Dear Word Detective: The other night at dinner my wife used the phrase “bring the hammer down.” My 10 year old son asked what that phrase meant. I explained to him that it meant to deal in a severe, decisive way. We then began to wonder what the etymology of this phrase would be. My wife suggested that it related to a judge’s gavel, but I have a feeling that the phrase is older than that. Could you please bring the hammer down on this question? — Edward.
You’re probably right, although “gavel” is a pretty old word, first appearing in print in the early 18th century. There are actually four separate “gavel” nouns in English: two very old terms having to do with intensely boring things like rent payment and division of estates, another one meaning corn harvested but not yet bound in sheaves for collection, and our common “gavel,” meaning the small hammer or mallet used to call meetings or judicial sessions to order, etc. “Gavel” meaning “mallet” is actually an American invention, but no one seems to know exactly how we came up with the word.

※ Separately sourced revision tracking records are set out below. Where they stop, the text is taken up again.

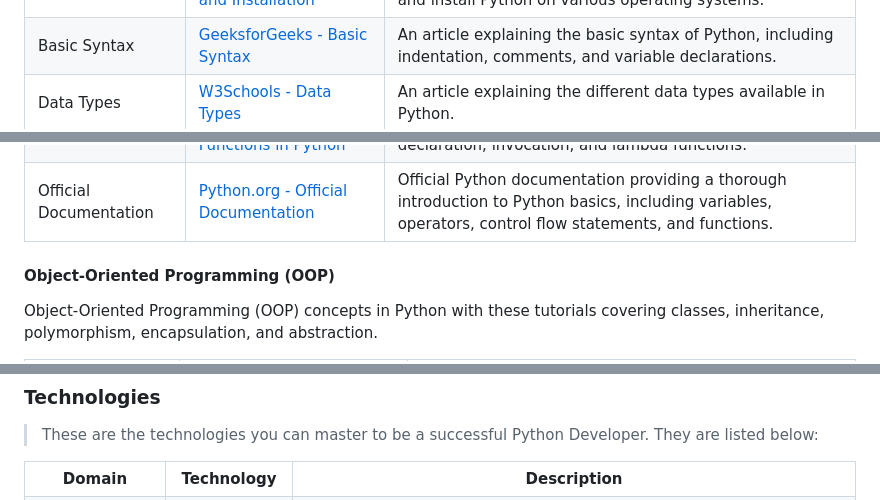
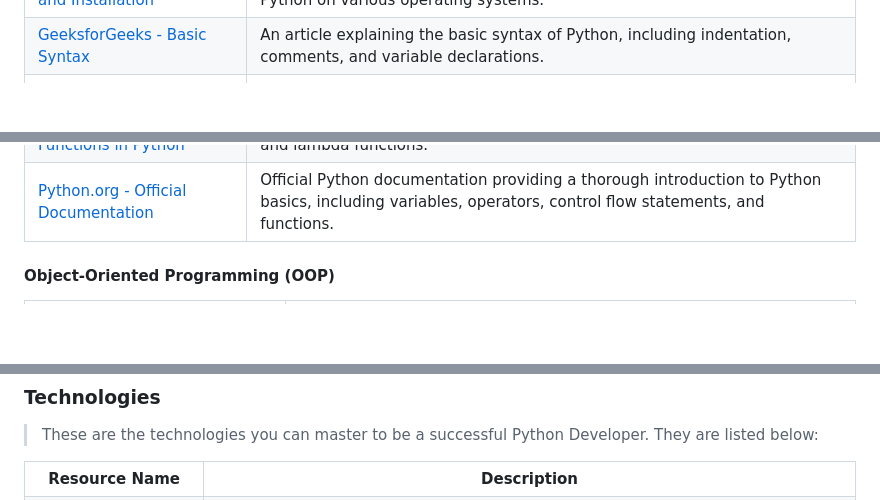
Before and after one commit to jfmartinz/ResourceHub, a Markdown page: Programming Languages/Python/readme.md, 3 parts joined by grey strips. Rendered like a GitHub page; blank space fills up the shorter version.

```diff
--- a/Programming Languages/Python/readme.md
+++ b/Programming Languages/Python/readme.md
@@ -60,12 +57,10 @@ Start your journey into Python programming with these essential tutorials coveri
     <td>Official Python documentation explaining how to download and install Python on various operating systems.</td>
   </tr>
   <tr>
-    <td>Basic Syntax</td>
     <td><a href="https://www.geeksforgeeks.org/python-syntax/">GeeksforGeeks - Basic Syntax</a></td>
     <td>An article explaining the basic syntax of Python, including indentation, comments, and variable declarations.</td>
   </tr>
   <tr>
-    <td>Data Types</td>
     <td><a href="https://www.w3schools.com/python/python_datatypes.asp">W3Schools - Data Types</a></td>
     <td>An article explaining the different data types available in Python.</td>
   </tr>
@@ -85,14 +77,12 @@ Start your journey into Python programming with these essential tutorials coveri
     <td>An article explaining functions in Python, including declaration, invocation, and lambda functions.</td>
   </tr>
   <tr>
-    <td>Official Documentation</td>
     <td><a href="https://docs.python.org/3/tutorial/">Python.org - Official Documentation</a></td>
     <td>Official Python documentation providing a thorough introduction to Python basics, including variables, operators, control flow statements, and functions.</td>
   </tr>
 </table>
 
 #### Object-Oriented Programming (OOP)
-Object-Oriented Programming (OOP) concepts in Python with these tutorials covering classes, inheritance, polymorphism, encapsulation, and abstraction.
 
 <table width="100%">
   <tr>
@@ -422,8 +370,7 @@ Automate repetitive tasks with Python using these useful resources.
 
 <table width="100%">
       <tr>
-        <th>Domain</th>
-        <th>Technology</th>
+        <th>Resource Name</th>
         <th>Description</th>
       </tr>
        <tr>
```
Also changed, not shown: other parts of Programming Languages/Python/readme.md (+38 -99 lines).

“To a man with a hammer,” Mark Twain famously said, “everything looks like a nail,” and as a metaphorical tool of construction, destruction, suppression or oppression, the ever-handy hammer has few equals in the English vernacular. The word “hammer” itself comes from Germanic roots with the general sense of “stone weapon” or “tool with a stone head,” and our modern “hammer” first appeared in Old English already with its current modern meaning of a tool with a stone or metal head and a wooden handle used to pound things.
Almost as soon as we began using “hammer” in a literal sense, we developed a wide range of figurative uses for both the noun form and “to hammer” as a verb. In the 14th century, a “hammer” was “a person or agency that beats down or crushes opposition,” a usage echoed in recent years in the US government, where leaders (most recently Rep. Tom DeLay) known for their ruthless suppression of opposition cultivated the nickname “the Hammer.” We still speak of “going at” a difficult task “with hammer and tongs,” as a blacksmith would pound hot iron while holding it with metal tongs. The metaphor of a blacksmith’s forge also crops up when we speak of “hammering out” an agreement or plan, exhaustively discussing or arguing over it until it takes the desired shape.
Literal hammers (or gavels) have also given us metaphorical uses, such as “to go under the hammer,” meaning to be sold at auction (from the auctioneer’s rap of the gavel ending the bidding). It is possible that “bring the hammer down” refers to this process as well, especially as it carries a sense of “put an end to something with conclusive action.” But the fact that “bring the hammer down” invariably invokes severe, unpleasant action tends to indicate that it originally referred to the “ruthless suppression” sense of “hammer,” a crushing action that has been delayed for a time for some reason, but that is finally decisively exercised. The hammer that is being “brought down,” in this saying, has been poised over the victim’s head for quite a while.
It’s unclear on when “bring the hammer down” appeared, but a similar phrase, “to drop the hammer on,” first appeared in print in the late 1970s. Both phrases, however, are probably much older than that.